## About this exercise
Lines with the word "components" are the answer; copy each of them from the data below.
+++++
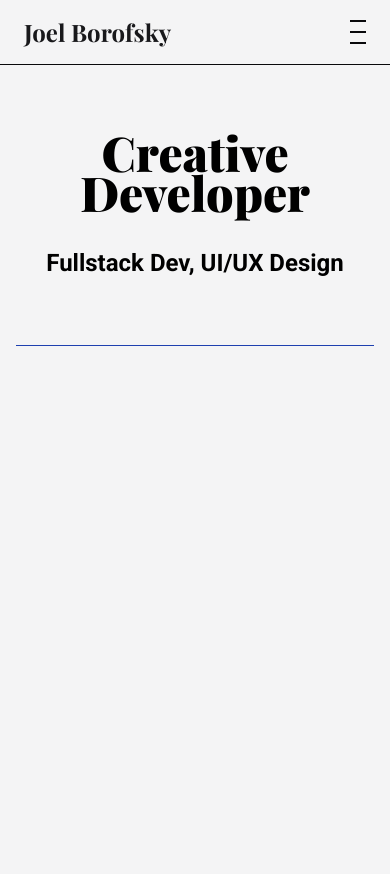
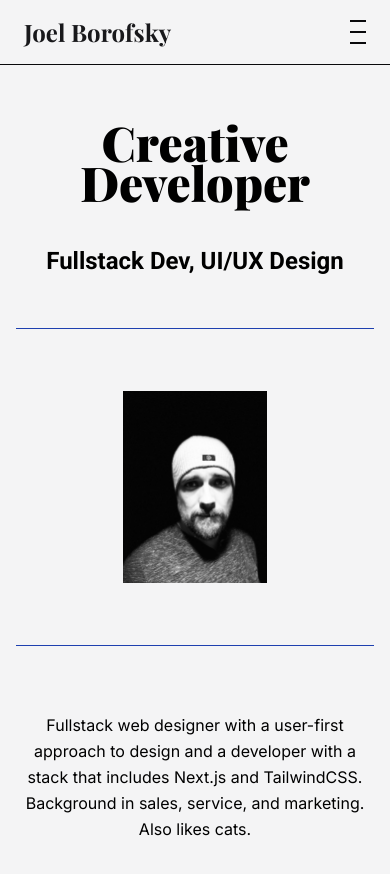
Before and after one commit to BorofskyDev/wireframe-personal-page, a Next.js app: page / in a window 390 px wide. Shown: the top 874 px of the page. Built offline with nearby package versions, Linux system fonts and the light colour scheme.

Commit message:
completed mobile hero section

```diff
--- a/components/layout/hero/HeroPanel.jsx
+++ b/components/layout/hero/HeroPanel.jsx
@@ -1,9 +1,13 @@
-import HeroTitle from "./HeroTitle"
+import HeroTitle from "./sections/HeroTitle"
+import HeroImage from "./sections/HeroImage"
+import HeroContent from "./sections/HeroContent"
 
 const HeroPanel = () => {
   return (
-    <section className="h-screen w-screen mx-auto text-center  flex flex-col">
+    <section className="h-screen w-screen mx-auto text-center  flex flex-col items-center">
         <HeroTitle />
+        <HeroImage />
+        <HeroContent />
     </section>
   )
 }
--- a/components/layout/hero/HeroTitle.jsx
+++ /dev/null
@@ -1,9 +0,0 @@
-function HeroTitle() {
-  return (
-    <div className="h-1/3 w-11/12 mx-auto border-b border-blue-800 flex flex-col justify-evenly">
-      <h1 className="-mb-8 text-5xl font-title font-black leading-10">Creative Developer</h1>
-      <h4 className="font-body text-2xl font-semibold">Fullstack Dev, UI/UX Design</h4>
-    </div>
-  )
-}
-export default HeroTitle
--- /dev/null
+++ b/components/layout/hero/sections/HeroContent.jsx
@@ -0,0 +1,12 @@
+const HeroContent = () => {
+  return (
+    <div className='h-1/3 w-11/12 border-t border-blue-800  leading-relaxed grid place-items-center'>
+      <p>
+        Fullstack web designer with a user-first approach to design and a
+        developer with a stack that includes Next.js and TailwindCSS. Background
+        in sales, service, and marketing. Also likes cats.
+      </p>
+    </div>
+  )
+}
+export default HeroContent
--- /dev/null
+++ b/components/layout/hero/sections/HeroImage.jsx
@@ -0,0 +1,16 @@
+import Image from 'next/image'
+
+const HeroImage = () => {
+  return (
+    <div className='h-1/3 mx-auto py-8 my-6 flex items-center '>
+      <Image
+        className='w-36 h-48'
+        src='/images/site/joel.jpg'
+        alt='Joel'
+        width={300}
+        height={300}
+      />
+    </div>
+  )
+}
+export default HeroImage
--- /dev/null
+++ b/components/layout/hero/sections/HeroTitle.jsx
@@ -0,0 +1,9 @@
+function HeroTitle() {
+  return (
+    <div className="h-1/3 w-11/12 mx-auto border-b border-blue-800 flex flex-col justify-evenly">
+      <h1 className="-mb-2 text-5xl font-title font-black leading-10">Creative Developer</h1>
+      <h4 className="font-body text-2xl font-semibold leading-5">Fullstack Dev, UI/UX Design</h4>
+    </div>
+  )
+}
+export default HeroTitle
--- a/next.config.js
+++ b/next.config.js
@@ -1,6 +1,4 @@
 /** @type {import('next').NextConfig} */
-const nextConfig = {
-    output: 'export'
+module.exports = {
+//   output: 'export',
 }
-
-module.exports = nextConfig
```
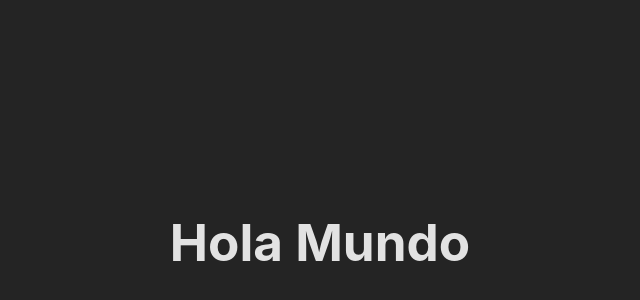
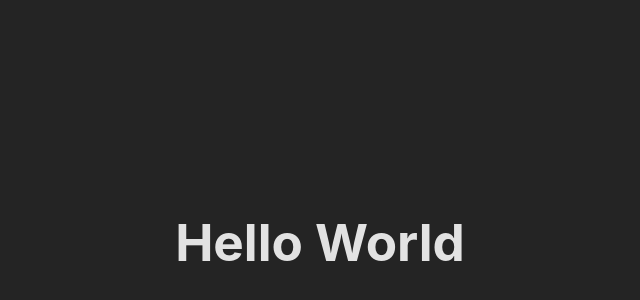
Before and after one commit to victorivanlopezlearning/patient-manager-react, a React (Vite) app: page / in a window 1280 px wide. Shown: the part 158-458 px from the top of the page, without its empty margins (320-960 px from the left). Built offline with nearby package versions, Linux system fonts and the light colour scheme.

Commit message:
Updated title app

```diff
--- a/index.html
+++ b/index.html
@@ -4,7 +4,7 @@
     <meta charset="UTF-8" />
     <link rel="icon" type="image/png" href="/vilg-favicon.png" />
     <meta name="viewport" content="width=device-width, initial-scale=1.0" />
-    <title>Administrador de Pacientes</title>
+    <title>Patient Manager</title>
   </head>
   <body>
     <div id="root"></div>
--- a/src/App.jsx
+++ b/src/App.jsx
@@ -3,7 +3,7 @@ function App() {
   return (
     <>
       <div>
-        <h1>Hola Mundo</h1>
+        <h1>Hello World</h1>
       </div>
     </>
   )
```
Also changed, not shown: 1 other file (tests, documents, lock files or other folders).
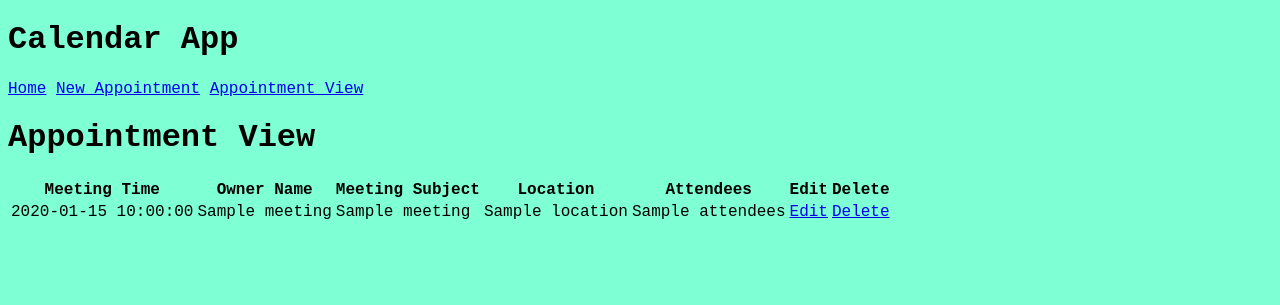
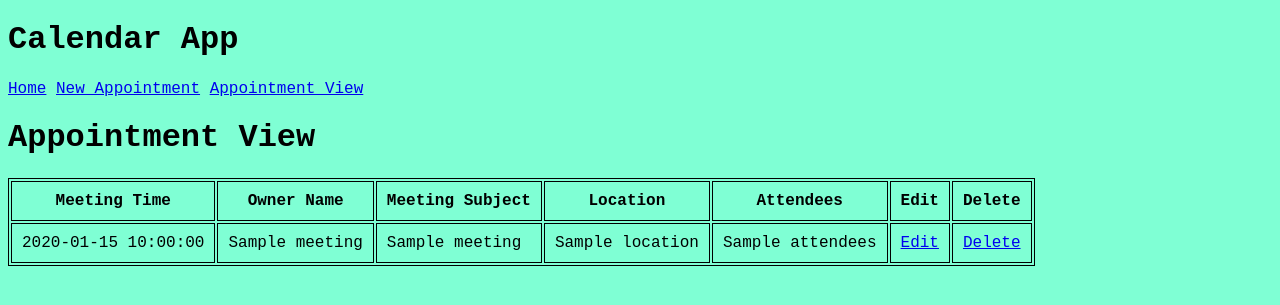
Before and after one commit to Jamespreston1/Project2, a Flask app: template templates/appointment_view.html in a window 1280 px wide. Shown: the top 305 px of the page. Run offline with Flask 3, Linux system fonts and the light colour scheme; the template is opened without the code that fills it: most values are stand-ins (such as "Sample title", 1, 10 or a date in 2020); some libraries are stand-ins or nearby versions.

Commit message:
adding in the bordering for the table

```diff
--- a/app.py
+++ b/app.py
@@ -2,8 +2,8 @@ from flask import Flask, render_template, request, redirect
 import psycopg2
 import os
 # psycopg
-connection = psycopg2.connect(dbname=os.getenv("DB_NAME"), user=os.getenv("DB_USER"), port=os.getenv("DB_PORT"), password=os.getenv("DB_PASSWORD"),host=os.getenv("DB_HOST"))
-cursor = connection.cursor()
+# connection = psycopg2.connect(dbname=os.getenv("DB_NAME"), user=os.getenv("DB_USER"), port=os.getenv("DB_PORT"), password=os.getenv("DB_PASSWORD"),host=os.getenv("DB_HOST"))
+# cursor = connection.cursor()
 
 # Flask app
 app = Flask(__name__)
--- a/templates/appointment_view.html
+++ b/templates/appointment_view.html
@@ -33,6 +33,15 @@
 
 </table>
 <style>
+
+table, th, td {
+  border: 1px solid black;
+}
+
+th, td {
+  padding: 10px;
+}
+
 h1 {
 color: black;
 
```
+++++
## Solved exercise
--- a/components/layout/hero/HeroPanel.jsx
+++ b/components/layout/hero/HeroPanel.jsx
--- a/components/layout/hero/HeroTitle.jsx
+++ b/components/layout/hero/sections/HeroContent.jsx
+++ b/components/layout/hero/sections/HeroImage.jsx
+++ b/components/layout/hero/sections/HeroTitle.jsx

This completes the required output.